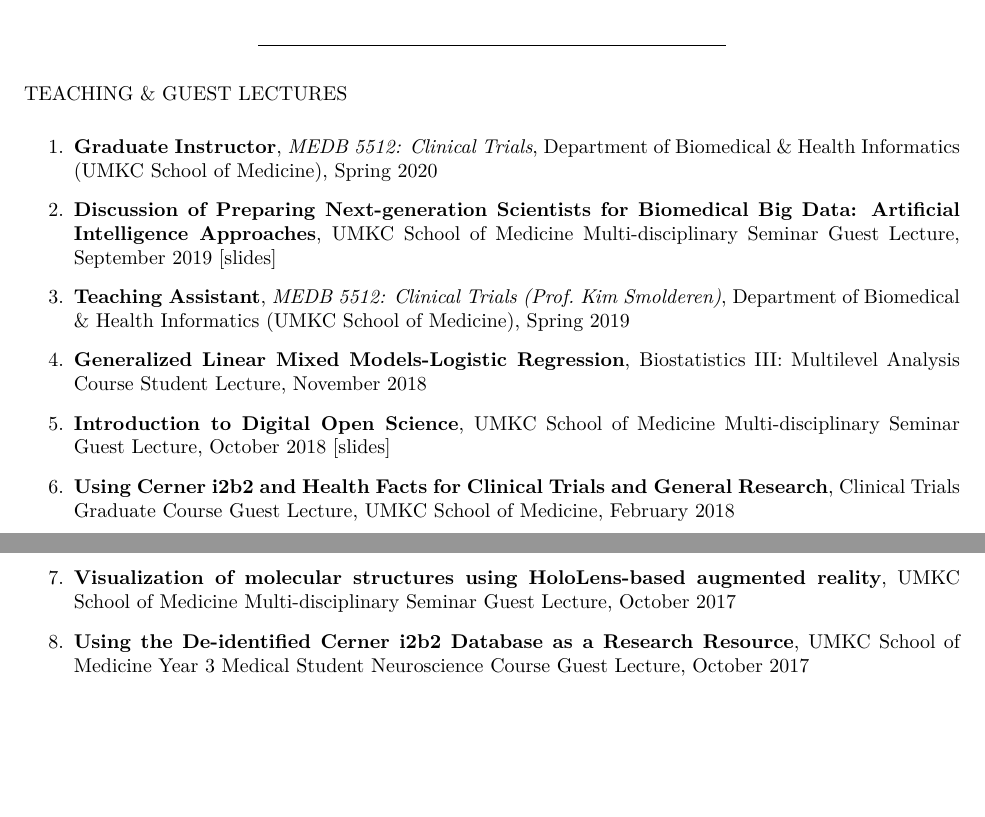
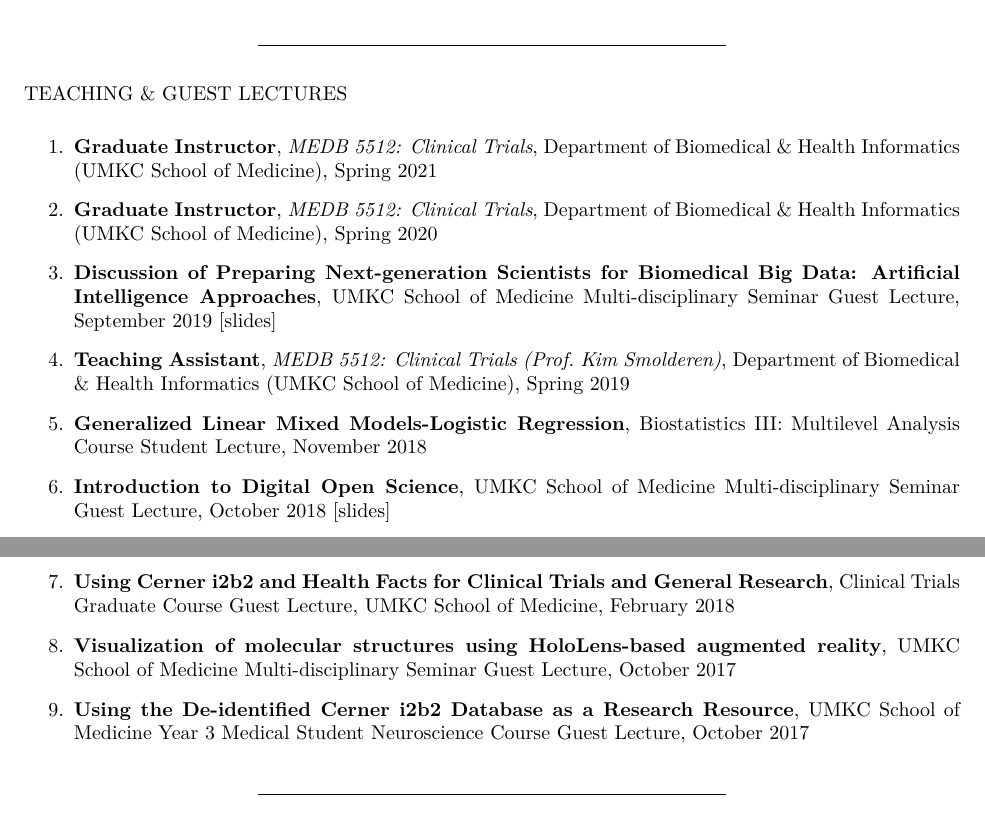
Before and after one commit to jeremyprovance/jeremyprovance.github.io, an R Markdown document (cv/index.Rmd): two parts of pages 6 and 7 of 8, joined at a grey line, cut so that both start at the same text, the shorter picture padded with empty space. The pictures show the output file cv/index.pdf that the author committed with the source.

Commit message:
cv update

```diff
--- a/cv/index.Rmd
+++ b/cv/index.Rmd
@@ -231,21 +231,23 @@ Grant amount: $956,553 (3 years)
 
 TEACHING & GUEST LECTURES
 
-1. **Graduate Instructor**, *MEDB 5512: Clinical Trials*, Department of Biomedical & Health Informatics (UMKC School of Medicine), Spring 2020
+1. **Graduate Instructor**, *MEDB 5512: Clinical Trials*, Department of Biomedical & Health Informatics (UMKC School of Medicine), Spring 2021
 
-2. **Discussion of [Preparing Next-generation Scientists for Biomedical Big Data: Artificial Intelligence Approaches](https://www.futuremedicine.com/doi/10.2217/pme-2018-0145)**, UMKC School of Medicine Multi-disciplinary Seminar Guest Lecture, September 2019 [[slides](https://jeremyprovance.github.io/assets/2019-09-24_Slides.pdf)]
+2. **Graduate Instructor**, *MEDB 5512: Clinical Trials*, Department of Biomedical & Health Informatics (UMKC School of Medicine), Spring 2020
 
-3. **Teaching Assistant**, *MEDB 5512: Clinical Trials (Prof. Kim Smolderen)*, Department of Biomedical & Health Informatics (UMKC School of Medicine), Spring 2019
+3. **Discussion of [Preparing Next-generation Scientists for Biomedical Big Data: Artificial Intelligence Approaches](https://www.futuremedicine.com/doi/10.2217/pme-2018-0145)**, UMKC School of Medicine Multi-disciplinary Seminar Guest Lecture, September 2019 [[slides](https://jeremyprovance.github.io/assets/2019-09-24_Slides.pdf)]
 
-4. **Generalized Linear Mixed Models-Logistic Regression**, Biostatistics III: Multilevel Analysis Course Student Lecture, November 2018
+4. **Teaching Assistant**, *MEDB 5512: Clinical Trials (Prof. Kim Smolderen)*, Department of Biomedical & Health Informatics (UMKC School of Medicine), Spring 2019
 
-5. **Introduction to Digital Open Science**, UMKC School of Medicine Multi-disciplinary Seminar Guest Lecture, October 2018 [[slides](https://jeremyprovance.github.io/assets/2018-10-23_Slides.pdf)]
+5. **Generalized Linear Mixed Models-Logistic Regression**, Biostatistics III: Multilevel Analysis Course Student Lecture, November 2018
 
-6. **Using Cerner i2b2 and Health Facts for Clinical Trials and General Research**, Clinical Trials Graduate Course Guest Lecture, UMKC School of Medicine, February 2018
+6. **Introduction to Digital Open Science**, UMKC School of Medicine Multi-disciplinary Seminar Guest Lecture, October 2018 [[slides](https://jeremyprovance.github.io/assets/2018-10-23_Slides.pdf)]
 
-7. **Visualization of molecular structures using HoloLens-based augmented reality**, UMKC School of Medicine Multi-disciplinary Seminar Guest Lecture, October 2017
+7. **Using Cerner i2b2 and Health Facts for Clinical Trials and General Research**, Clinical Trials Graduate Course Guest Lecture, UMKC School of Medicine, February 2018
 
-8. **Using the De-identified Cerner i2b2 Database as a Research Resource**, UMKC School of Medicine Year 3 Medical Student Neuroscience Course Guest Lecture, October 2017
+8. **Visualization of molecular structures using HoloLens-based augmented reality**, UMKC School of Medicine Multi-disciplinary Seminar Guest Lecture, October 2017
+
+9. **Using the De-identified Cerner i2b2 Database as a Research Resource**, UMKC School of Medicine Year 3 Medical Student Neuroscience Course Guest Lecture, October 2017
 
 ***
 
```
Also changed, not shown: cv/index.html, cv/index.pdf.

☆ ☆ ☆

Work instruction — Every line above is to be given again exactly, apart from the pictures.

Answer space —
Before and after one commit to jeremyprovance/jeremyprovance.github.io, an R Markdown document (cv/index.Rmd): two parts of pages 6 and 7 of 8, joined at a grey line, cut so that both start at the same text, the shorter picture padded with empty space. The pictures show the output file cv/index.pdf that the author committed with the source.

Commit message:
cv update

```diff
--- a/cv/index.Rmd
+++ b/cv/index.Rmd
@@ -231,21 +231,23 @@ Grant amount: $956,553 (3 years)
 
 TEACHING & GUEST LECTURES
 
-1. **Graduate Instructor**, *MEDB 5512: Clinical Trials*, Department of Biomedical & Health Informatics (UMKC School of Medicine), Spring 2020
+1. **Graduate Instructor**, *MEDB 5512: Clinical Trials*, Department of Biomedical & Health Informatics (UMKC School of Medicine), Spring 2021
 
-2. **Discussion of [Preparing Next-generation Scientists for Biomedical Big Data: Artificial Intelligence Approaches](https://www.futuremedicine.com/doi/10.2217/pme-2018-0145)**, UMKC School of Medicine Multi-disciplinary Seminar Guest Lecture, September 2019 [[slides](https://jeremyprovance.github.io/assets/2019-09-24_Slides.pdf)]
+2. **Graduate Instructor**, *MEDB 5512: Clinical Trials*, Department of Biomedical & Health Informatics (UMKC School of Medicine), Spring 2020
 
-3. **Teaching Assistant**, *MEDB 5512: Clinical Trials (Prof. Kim Smolderen)*, Department of Biomedical & Health Informatics (UMKC School of Medicine), Spring 2019
+3. **Discussion of [Preparing Next-generation Scientists for Biomedical Big Data: Artificial Intelligence Approaches](https://www.futuremedicine.com/doi/10.2217/pme-2018-0145)**, UMKC School of Medicine Multi-disciplinary Seminar Guest Lecture, September 2019 [[slides](https://jeremyprovance.github.io/assets/2019-09-24_Slides.pdf)]
 
-4. **Generalized Linear Mixed Models-Logistic Regression**, Biostatistics III: Multilevel Analysis Course Student Lecture, November 2018
+4. **Teaching Assistant**, *MEDB 5512: Clinical Trials (Prof. Kim Smolderen)*, Department of Biomedical & Health Informatics (UMKC School of Medicine), Spring 2019
 
-5. **Introduction to Digital Open Science**, UMKC School of Medicine Multi-disciplinary Seminar Guest Lecture, October 2018 [[slides](https://jeremyprovance.github.io/assets/2018-10-23_Slides.pdf)]
+5. **Generalized Linear Mixed Models-Logistic Regression**, Biostatistics III: Multilevel Analysis Course Student Lecture, November 2018
 
-6. **Using Cerner i2b2 and Health Facts for Clinical Trials and General Research**, Clinical Trials Graduate Course Guest Lecture, UMKC School of Medicine, February 2018
+6. **Introduction to Digital Open Science**, UMKC School of Medicine Multi-disciplinary Seminar Guest Lecture, October 2018 [[slides](https://jeremyprovance.github.io/assets/2018-10-23_Slides.pdf)]
 
-7. **Visualization of molecular structures using HoloLens-based augmented reality**, UMKC School of Medicine Multi-disciplinary Seminar Guest Lecture, October 2017
+7. **Using Cerner i2b2 and Health Facts for Clinical Trials and General Research**, Clinical Trials Graduate Course Guest Lecture, UMKC School of Medicine, February 2018
 
-8. **Using the De-identified Cerner i2b2 Database as a Research Resource**, UMKC School of Medicine Year 3 Medical Student Neuroscience Course Guest Lecture, October 2017
+8. **Visualization of molecular structures using HoloLens-based augmented reality**, UMKC School of Medicine Multi-disciplinary Seminar Guest Lecture, October 2017
+
+9. **Using the De-identified Cerner i2b2 Database as a Research Resource**, UMKC School of Medicine Year 3 Medical Student Neuroscience Course Guest Lecture, October 2017
 
 ***
 
```
Also changed, not shown: cv/index.html, cv/index.pdf.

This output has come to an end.